Julian Charrière

The Blue Fossil Entropic Stories, 2013

Fine Art Print, dimensions variable “The Blue Fossil Entropic Stories” is the photographic trace of an expedition the artist undertook in 2013, travelling to Iceland to climb an iceberg in the Arctic Ocean and melt the frozen water beneath his feet with a gas torch during 8 hours. Like an absurd, quixotic hero, Julian Charrière confronts the elements in a seemingly hopeless battle – human time against geological time. And yet, a battle of which global warming is only the starting point. What remains of this perilous endeavour are three photographs of arresting beauty, a kind of contemporary version of Caspar David Friedrich's Wanderer Overlooking the Sea of Fog (1817–18), and a questioning of our relation to nature as inherited from the Romantics via ecological thought.

Julian Charrière

Some Pigeons Are More Equal Than Others, 2012

Print on Hahnemühle Museum Etching Paper, 38 x 27 cm
In collaboration with Julius von Bismarck “Some Pigeons Are More Equal Than Others” is a collaboration with Julius Von Bismarck and has been performed and exhibited in Copenhagen, Venice, and Berlin. It engages the city as a robust spatial ecology of things, perceptions, movements and constant surprise. It includes a pigeon trapping apparatus designed by the artists. This apparatus is installed in public space to catch and airbrush pigeons as they move through the city. The pigeons are painted, dressed with vibrant, nontoxic dyes, rendered and released back into the urban environments we all share and constitute by this sharing. While the paint is harmless to the health of the pigeons, it destabilizes the safety of our perceptions concerning the roles, art, institutions, and urban species—including humans, when species meet in public space, the space of their rights and of our everyday lives. Painted pigeons meet each different city on its own material terms—as a horizon of different species and perceptions which co-constitute each other, and renegotiate those terms.

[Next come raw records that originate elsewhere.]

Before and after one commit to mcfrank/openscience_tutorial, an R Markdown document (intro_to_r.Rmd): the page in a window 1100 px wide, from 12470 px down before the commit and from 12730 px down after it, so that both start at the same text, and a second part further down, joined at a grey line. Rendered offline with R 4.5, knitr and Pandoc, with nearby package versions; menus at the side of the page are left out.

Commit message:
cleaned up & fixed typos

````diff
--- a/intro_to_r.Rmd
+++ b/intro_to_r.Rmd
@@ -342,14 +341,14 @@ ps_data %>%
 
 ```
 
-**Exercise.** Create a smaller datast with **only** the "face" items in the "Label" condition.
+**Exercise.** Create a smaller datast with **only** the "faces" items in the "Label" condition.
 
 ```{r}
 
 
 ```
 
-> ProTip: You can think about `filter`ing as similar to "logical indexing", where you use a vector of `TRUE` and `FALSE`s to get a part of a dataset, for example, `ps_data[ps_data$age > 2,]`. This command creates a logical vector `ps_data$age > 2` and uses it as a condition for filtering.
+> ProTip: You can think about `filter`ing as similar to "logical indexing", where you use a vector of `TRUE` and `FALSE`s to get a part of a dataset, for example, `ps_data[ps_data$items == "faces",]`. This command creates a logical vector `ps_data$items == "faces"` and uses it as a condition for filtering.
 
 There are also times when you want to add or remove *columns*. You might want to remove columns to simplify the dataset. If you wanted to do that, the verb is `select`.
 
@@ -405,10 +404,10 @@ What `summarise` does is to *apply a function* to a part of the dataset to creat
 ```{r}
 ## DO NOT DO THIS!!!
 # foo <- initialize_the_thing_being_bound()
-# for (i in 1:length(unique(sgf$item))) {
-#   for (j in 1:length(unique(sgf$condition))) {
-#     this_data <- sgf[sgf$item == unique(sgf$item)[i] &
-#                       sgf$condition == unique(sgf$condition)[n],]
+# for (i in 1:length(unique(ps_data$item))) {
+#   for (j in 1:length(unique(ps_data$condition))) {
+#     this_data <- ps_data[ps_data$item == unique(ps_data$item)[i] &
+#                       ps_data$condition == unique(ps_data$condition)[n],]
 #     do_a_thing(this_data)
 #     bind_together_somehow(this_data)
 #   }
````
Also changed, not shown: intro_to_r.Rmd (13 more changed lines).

Julian Charrière

Polygon XXX, 2014

black and white double exposure medium format flm on baryta paper, steel frame, 120 x 140 cm, Edition of 3 (+1AP)